Figure 1. Position to check for autonomic response testing over umbilicus. The midpoint of the palm should be flat over the umbilicus.

Autonomic Response Testing (ART)

ART is based on applied kinesiology and, when properly done, appears to be the most accurate method to detect interference fields. ART is based on the theory that a muscle will become weak when an interference field is palpated. While the actual “how” of ART still remains controversial, an individual who is tested and treated based on the interference fields located by this method often gets well. Several studies have documented the accuracy of this method, without explaining the how.26-28

How To Do Autonomic Response Testing

A discussion of how to do autonomic response testing in its entirety is quite lengthy and therefore this is just a summary and introduction. The first step in ART is to determine if the patient is “open” (able to be tested) or “blocked,” a condition where the patient’s autonomic nervous system is so affected by some factor that it cannot be reliably tested. An “indicator muscle” is chosen. I prefer to choose the biceps muscle since it is usually fairly strong in most people. The patient is placed in the supine position and instructed to put their arm in a 90-degree angle with their elbow on the table at their side and fist loosely clenched. The examiner puts his palm over the patient’s umbilicus—the first “scar” the patient experienced in his/her life. (See Figure 1.)

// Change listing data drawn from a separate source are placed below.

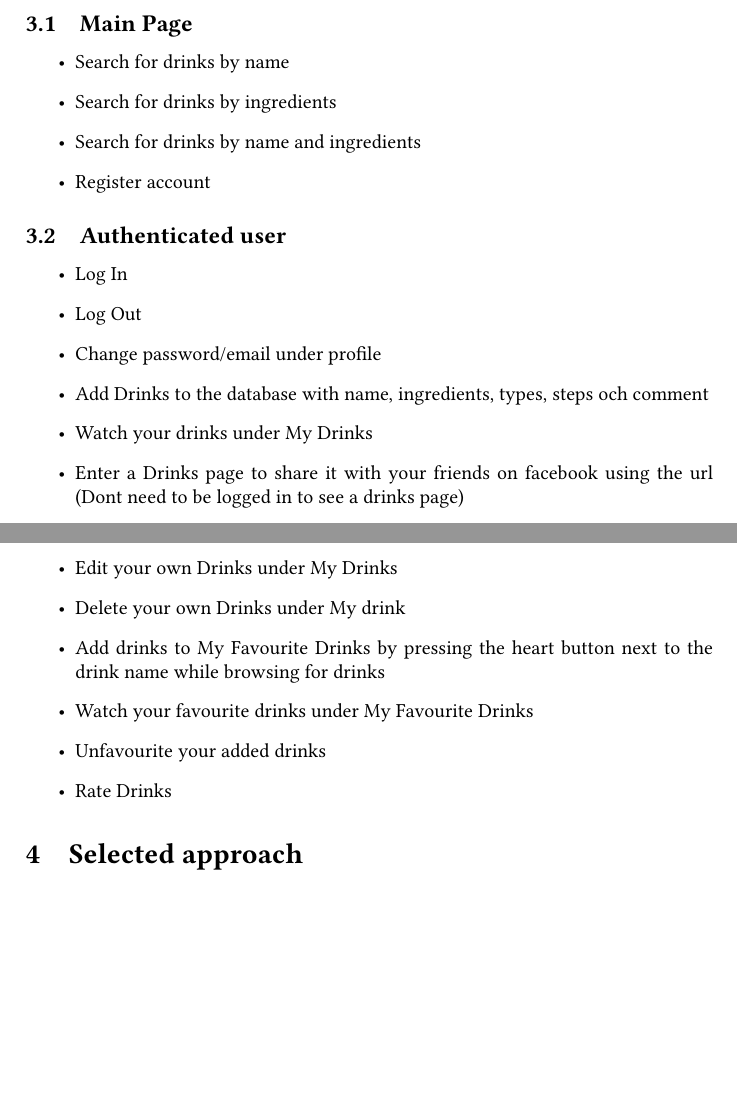
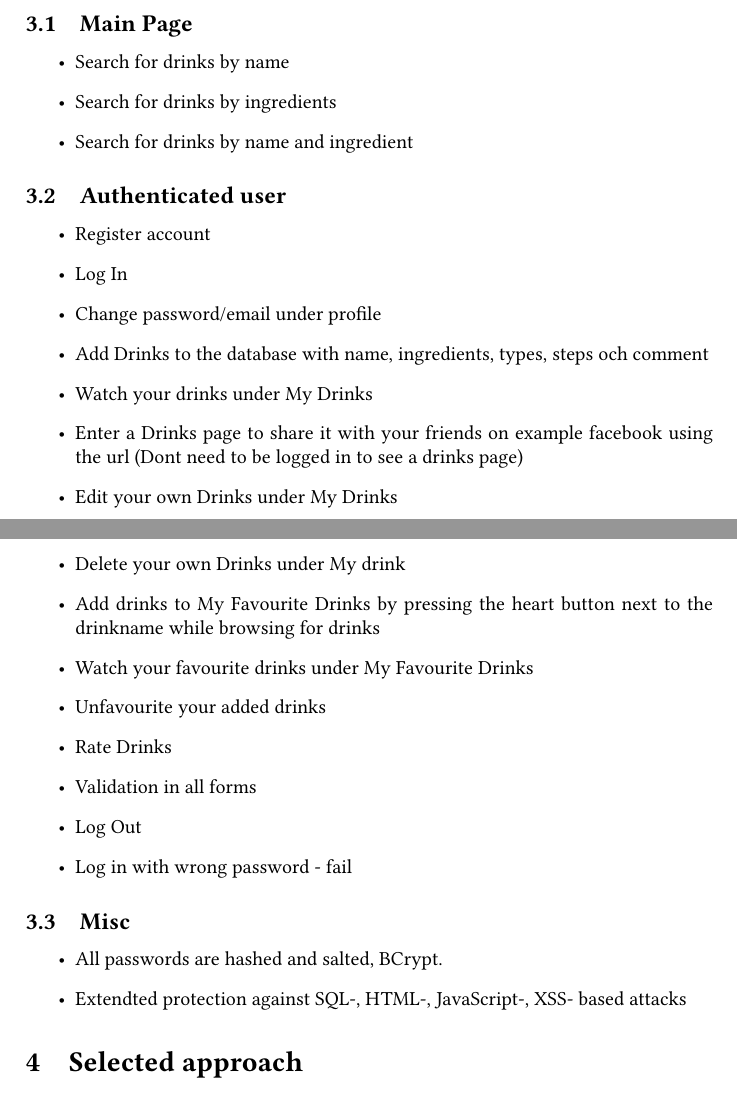
Before and after one commit to FredrikEk/DrinkApp, a LaTeX document (Documenation_Group12.tex): two parts of pages 3 and 4 of 7 before the commit and two parts of pages 3 and 4 of 8 after it, joined at a grey line, cut so that both start at the same text, the shorter picture padded with empty space. Compiled offline with pdfLaTeX.

Commit message:
Last edits

```diff
--- a/Documenation_Group12.tex
+++ b/Documenation_Group12.tex
@@ -204,25 +204,34 @@ Our plan was to make it possible for an admin to edit and remove not only his ow
 \begin{itemize}
 \item Search for drinks by name
 \item Search for drinks by ingredients
-\item Search for drinks by name and ingredients
-\item Register account
+\item Search for drinks by name and ingredient
 \end{itemize}
 
 \subsection{Authenticated user}
 
 \begin{itemize}
+\item Register account
 \item Log In
-\item Log Out
 \item Change password/email under profile
 \item Add Drinks to the database with name, ingredients, types, steps och comment
 \item Watch your drinks under My Drinks
-\item Enter a Drinks page to share it with your friends on facebook using the url (Dont need to be logged in to see a drinks page)
+\item Enter a Drinks page to share it with your friends on example facebook using the url (Dont need to be logged in to see a drinks page)
 \item Edit your own Drinks under My Drinks
 \item Delete your own Drinks under My drink
-\item Add drinks to My Favourite Drinks by pressing the heart button next to the drink name while browsing for drinks
+\item Add drinks to My Favourite Drinks by pressing the heart button next to the drinkname while browsing for drinks
 \item Watch your favourite drinks under My Favourite Drinks
 \item Unfavourite your added drinks
 \item Rate Drinks
+\item Validation in all forms
+\item Log Out
+\item Log in with wrong password - fail
+\end{itemize}
+
+\subsection{Misc}
+
+\begin{itemize}
+\item All passwords are hashed and salted, BCrypt.
+\item Extendted protection against SQL-, HTML-, JavaScript-, XSS- based attacks
 \end{itemize}
 
 \section{Selected approach}
```
Also changed, not shown: Examination/WebApplikationer_Dokumentation.pdf.
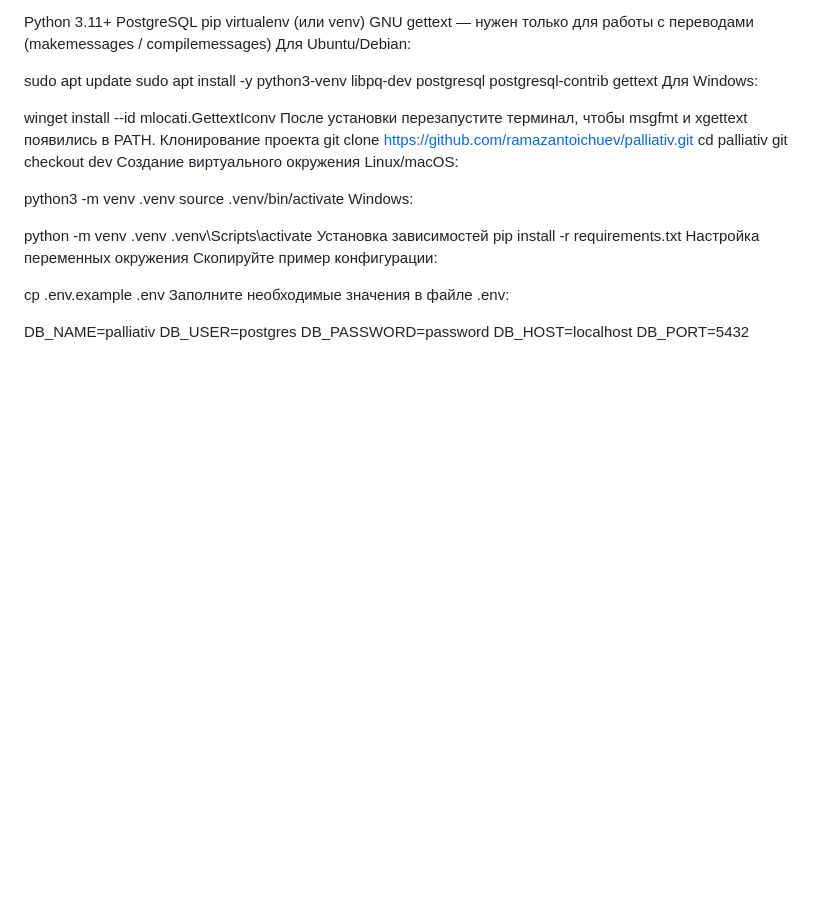
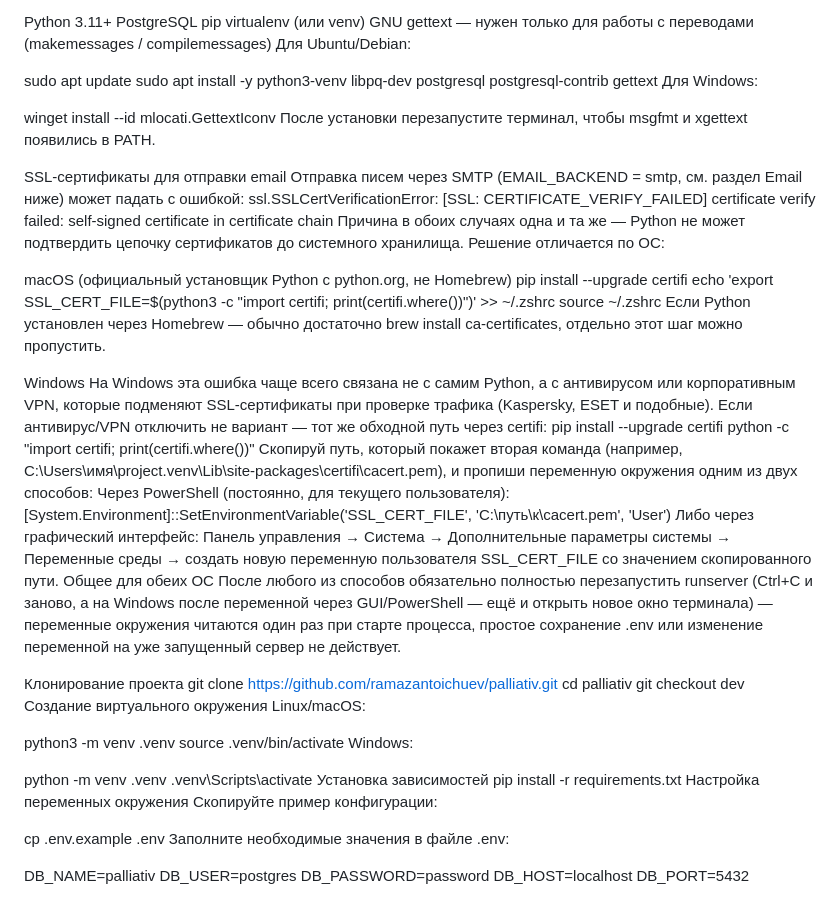
Before and after one commit to ramazantoichuev/palliativ, a Markdown page: README.md, the part around the change. Drawn GitHub-style; blank space fills up the shorter version.

Commit message:
Обновлен readme чтобы избежать ошибок SSL сертификата для email-уведомлений

```diff
--- a/README.md
+++ b/README.md
@@ -38,6 +38,39 @@ sudo apt install -y python3-venv libpq-dev postgresql postgresql-contrib gettext
 
 winget install --id mlocati.GettextIconv
 После установки перезапустите терминал, чтобы msgfmt и xgettext появились в PATH.
+
+
+SSL-сертификаты для отправки email
+Отправка писем через SMTP (EMAIL_BACKEND = smtp, см. раздел Email ниже) может падать с ошибкой:
+ssl.SSLCertVerificationError: [SSL: CERTIFICATE_VERIFY_FAILED] certificate verify failed:
+self-signed certificate in certificate chain
+Причина в обоих случаях одна и та же — Python не может подтвердить цепочку сертификатов
+до системного хранилища. Решение отличается по ОС:
+
+macOS (официальный установщик Python с python.org, не Homebrew)
+pip install --upgrade certifi
+echo 'export SSL_CERT_FILE=$(python3 -c "import certifi; print(certifi.where())")' >> ~/.zshrc
+source ~/.zshrc
+Если Python установлен через Homebrew — обычно достаточно brew install ca-certificates, отдельно этот шаг можно пропустить.
+
+Windows
+На Windows эта ошибка чаще всего связана не с самим Python, а с антивирусом или корпоративным VPN, которые подменяют
+SSL-сертификаты при проверке трафика (Kaspersky, ESET и подобные). Если антивирус/VPN отключить не вариант —
+тот же обходной путь через certifi:
+pip install --upgrade certifi
+python -c "import certifi; print(certifi.where())"
+Скопируй путь, который покажет вторая команда
+(например, C:\Users\имя\project\.venv\Lib\site-packages\certifi\cacert.pem),
+и пропиши переменную окружения одним из двух способов:
+Через PowerShell (постоянно, для текущего пользователя):
+[System.Environment]::SetEnvironmentVariable('SSL_CERT_FILE', 'C:\путь\к\cacert.pem', 'User')
+Либо через графический интерфейс: Панель управления → Система → Дополнительные параметры системы →
+Переменные среды → создать новую переменную пользователя SSL_CERT_FILE со значением скопированного пути.
+Общее для обеих ОС
+После любого из способов обязательно полностью перезапустить runserver
+(Ctrl+C и заново, а на Windows после переменной через GUI/PowerShell — ещё и открыть новое окно терминала) —
+переменные окружения читаются один раз при старте процесса, простое сохранение .env или изменение переменной на уже запущенный сервер не действует.
+
 Клонирование проекта
 git clone https://github.com/ramazantoichuev/palliativ.git
 cd palliativ
```
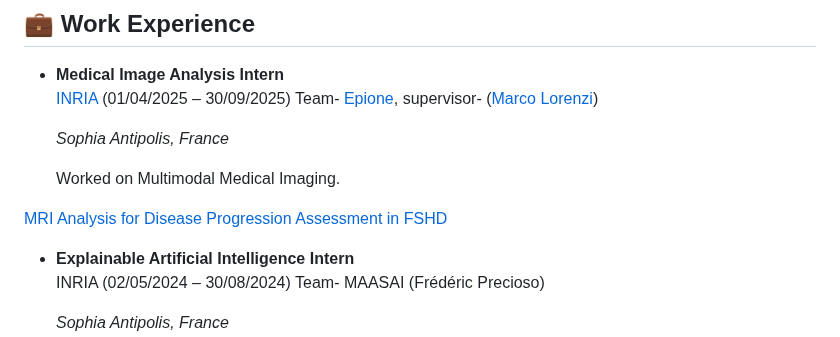
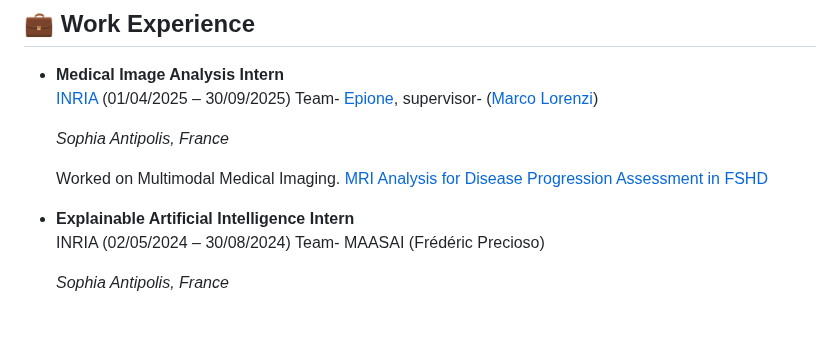
Before and after one commit to prabal5ghosh/prabal5ghosh, a Markdown page: README.md, the part around the change. Drawn GitHub-style; blank space fills up the shorter version.

Commit message:
Fix formatting issues in README.md

```diff
--- a/README.md
+++ b/README.md
@@ -39,8 +39,8 @@ For more details, visit my [LinkedIn profile](http://www.linkedin.com/in/prabal-
   *Sophia Antipolis, France*
 
   Worked on Multimodal Medical Imaging.
+    <a href="https://github.com/prabal5ghosh/MRI-Analysis-for-Disease-Progression-Assessment-in-FSHD" target="_blank">MRI Analysis for Disease Progression Assessment in FSHD</a>
 
-<a href="https://github.com/prabal5ghosh/MRI-Analysis-for-Disease-Progression-Assessment-in-FSHD" target="_blank">MRI Analysis for Disease Progression Assessment in FSHD</a>
 - **Explainable Artificial Intelligence Intern**
   INRIA (02/05/2024 – 30/08/2024)
   Team- MAASAI (Frédéric Precioso)
```
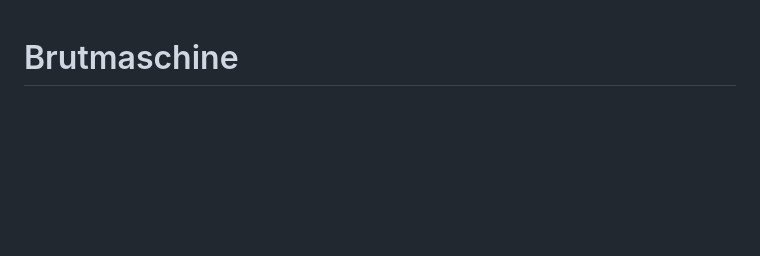
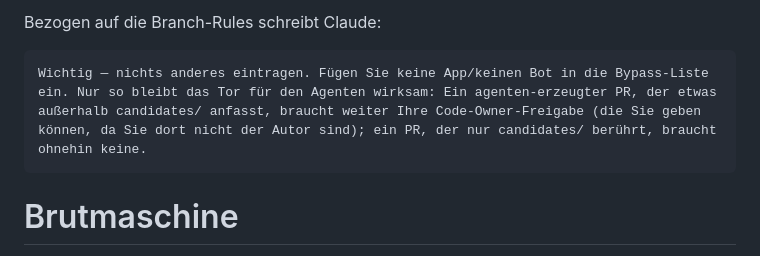
Before and after one commit to vmanke/ki-brutmaschine, a Markdown page: README.md, the part around the change. Rendered like a GitHub page; blank space fills up the shorter version.

````diff
--- a/README.md
+++ b/README.md
@@ -1,3 +1,10 @@
+Bezogen auf die Branch-Rules schreibt Claude:
+
+```
+Wichtig — nichts anderes eintragen. Fügen Sie keine App/keinen Bot in die Bypass-Liste ein. Nur so bleibt das Tor für den Agenten wirksam: Ein agenten-erzeugter PR, der etwas außerhalb candidates/ anfasst, braucht weiter Ihre Code-Owner-Freigabe (die Sie geben können, da Sie dort nicht der Autor sind); ein PR, der nur candidates/ berührt, braucht ohnehin keine.
+```
+
+
 # Brutmaschine
 
 Die Brutmaschine ist ein kleiner, sicherer und reproduzierbarer Prototyp eines
````
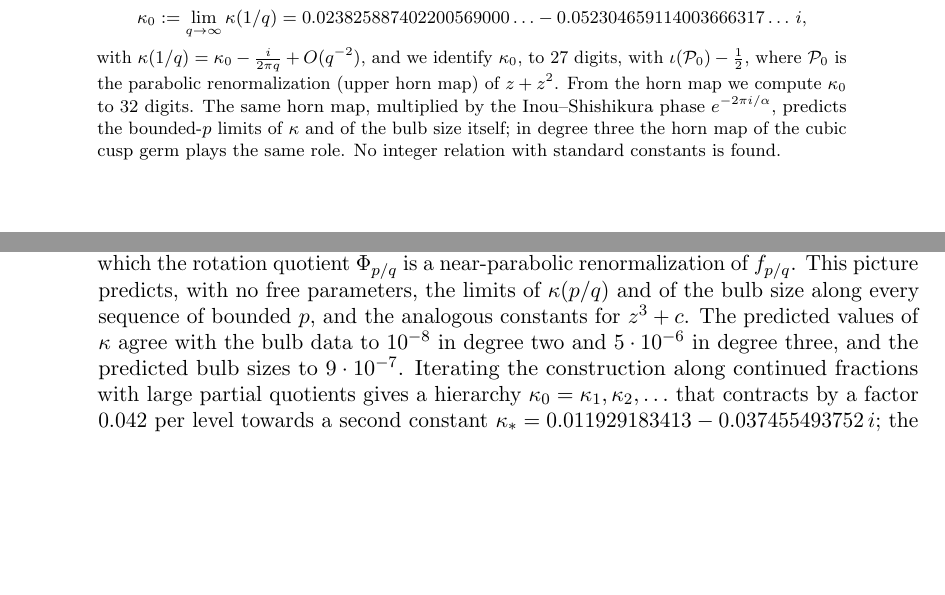
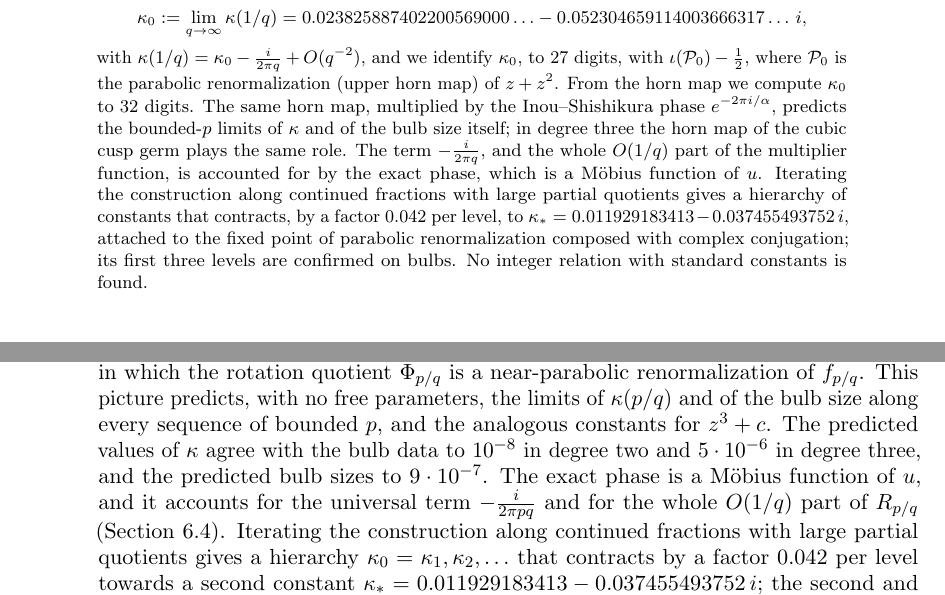
Before and after one commit to larsbx/mandelbrot-bulbs-and-ford-circles-research, a LaTeX paper (paper/kappa0.tex): two parts of pages 1 and 2 of 14, joined at a grey line, cut so that both start at the same text, the shorter picture padded with empty space. Compiled offline with pdfLaTeX.

Commit message:
Abstract, results list and README: kinematic correction and the hierarchy constant κ_*
Co-Authored-By: Claude Opus 5.5 <noreply@anthropic.com>
Claude-Session: https://claude.ai/code/session_01R8bPJnETeCH6r5JNQMiGzM

```diff
--- a/paper/kappa0.tex
+++ b/paper/kappa0.tex
@@ -36,7 +36,7 @@ To first order, the satellite component of the Mandelbrot set attached to the ma
 \[
 \kappa_0:=\lim_{q\to\infty}\kappa(1/q)=0.023825887402200569000\ldots-0.052304659114003666317\ldots\,i,
 \]
-with $\kappa(1/q)=\kappa_0-\tfrac{i}{2\pi q}+O(q^{-2})$, and we identify $\kappa_0$, to 27 digits, with $\iota(\PP)-\tfrac12$, where $\PP$ is the parabolic renormalization (upper horn map) of $z+z^2$. From the horn map we compute $\kappa_0$ to 32 digits. The same horn map, multiplied by the Inou--Shishikura phase $e^{-2\pi i/\alpha}$, predicts the bounded-$p$ limits of $\kappa$ and of the bulb size itself; in degree three the horn map of the cubic cusp germ plays the same role. No integer relation with standard constants is found.
+with $\kappa(1/q)=\kappa_0-\tfrac{i}{2\pi q}+O(q^{-2})$, and we identify $\kappa_0$, to 27 digits, with $\iota(\PP)-\tfrac12$, where $\PP$ is the parabolic renormalization (upper horn map) of $z+z^2$. From the horn map we compute $\kappa_0$ to 32 digits. The same horn map, multiplied by the Inou--Shishikura phase $e^{-2\pi i/\alpha}$, predicts the bounded-$p$ limits of $\kappa$ and of the bulb size itself; in degree three the horn map of the cubic cusp germ plays the same role. The term $-\tfrac{i}{2\pi q}$, and the whole $O(1/q)$ part of the multiplier function, is accounted for by the exact phase, which is a M\"obius function of $u$. Iterating the construction along continued fractions with large partial quotients gives a hierarchy of constants that contracts, by a factor $0.042$ per level, to $\kappa_*=0.011929183413-0.037455493752\,i$, attached to the fixed point of parabolic renormalization composed with complex conjugation; its first three levels are confirmed on bulbs. No integer relation with standard constants is found.
 \end{abstract}
 
 \maketitle
@@ -68,7 +68,7 @@ The component $W_{p/q}$ is, up to the conformal change $u\mapsto c(\lambda_0e^{u
 \operatorname{Re}\kappa_0&=\phantom{-}0.023825887402200569000729189645402\ldots,\\
 \operatorname{Im}\kappa_0&=-0.052304659114003666316522486207571\ldots .
 \end{align*}
-\item \emph{Renormalization} (Section~\ref{sec:renorm}). The identification is one instance of a broader picture in which the rotation quotient $\Phi_{p/q}$ is a near-parabolic renormalization of $f_{p/q}$. This picture predicts, with no free parameters, the limits of $\kappa(p/q)$ and of the bulb size along every sequence of bounded $p$, and the analogous constants for $z^3+c$. The predicted values of $\kappa$ agree with the bulb data to $10^{-8}$ in degree two and $5\cdot10^{-6}$ in degree three, and the predicted bulb sizes to $9\cdot10^{-7}$. Iterating the construction along continued fractions with large partial quotients gives a hierarchy $\kappa_0=\kappa_1,\kappa_2,\ldots$ that contracts by a factor $0.042$ per level towards a second constant $\kappa_*=0.011929183413-0.037455493752\,i$; the second and third levels are confirmed on bulbs, to $3\cdot10^{-10}$ and $1.2\cdot10^{-6}$.
+\item \emph{Renormalization} (Section~\ref{sec:renorm}). The identification is one instance of a broader picture in which the rotation quotient $\Phi_{p/q}$ is a near-parabolic renormalization of $f_{p/q}$. This picture predicts, with no free parameters, the limits of $\kappa(p/q)$ and of the bulb size along every sequence of bounded $p$, and the analogous constants for $z^3+c$. The predicted values of $\kappa$ agree with the bulb data to $10^{-8}$ in degree two and $5\cdot10^{-6}$ in degree three, and the predicted bulb sizes to $9\cdot10^{-7}$. The exact phase is a M\"obius function of $u$, and it accounts for the universal term $-\tfrac{i}{2\pi pq}$ and for the whole $O(1/q)$ part of $R_{p/q}$ (Section~\ref{sec:kinematic}). Iterating the construction along continued fractions with large partial quotients gives a hierarchy $\kappa_0=\kappa_1,\kappa_2,\ldots$ that contracts by a factor $0.042$ per level towards a second constant $\kappa_*=0.011929183413-0.037455493752\,i$; the second and third levels are confirmed on bulbs, to $3\cdot10^{-10}$ and $1.2\cdot10^{-6}$.
 \end{enumerate}
 
 Items (1) and (2) are theorems. Items (3)--(5) are numerical results, obtained with rigorous or cross-validated arithmetic and stated with their error estimates. We do not prove the identity $\kappa_0=\iota(\PP)-\frac12$; Section~\ref{sec:renorm} explains why we expect a proof along the lines of the Inou--Shishikura theory of near-parabolic renormalization~\cite{IS}.
```
Also changed, not shown: README.md, paper/kappa0.pdf.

The patient is instructed to maintain his/her arm at a 90-degree angle while the physician attempts to push his/her arm down straight on the table. If the patient’s arm goes weak (loses strength) then that patient is said to be “open.” If the patient’s muscle stays strong, the patient is said to be “blocked.” Since the umbilicus is the first scar a patient had, the patient’s indicator muscle is expected to go weak. If the patient is “open,” testing then continues in a stepwise and logical progression, the physician directly presses on the suspected area (scar, injury site, deep autonomic ganglia, or other pain locations) and then compresses the indicator muscle to determine if it goes weak or stays strong. After these steps are done, a plan is made as to which areas to treat first. There is a detailed protocol for which areas are tested and then how to determine which to treat first. However, that is a subject of its own and for which a future article is planned. In any case, when correctly applied, ART is a useful tool for the physician and worth the time invested in learning its proper use.

Scar Injection Technique

Probably the easiest and safest technique the pain practitioner can start with is the injection of scars. Without training in autonomic response testing, it may not be possible to easily identify interference fields. However many scars are the site of an interference field and by injecting them there is a good likelihood of improvement—especially scars associated with previous trauma, surgery or infection.

Technique for scar injection:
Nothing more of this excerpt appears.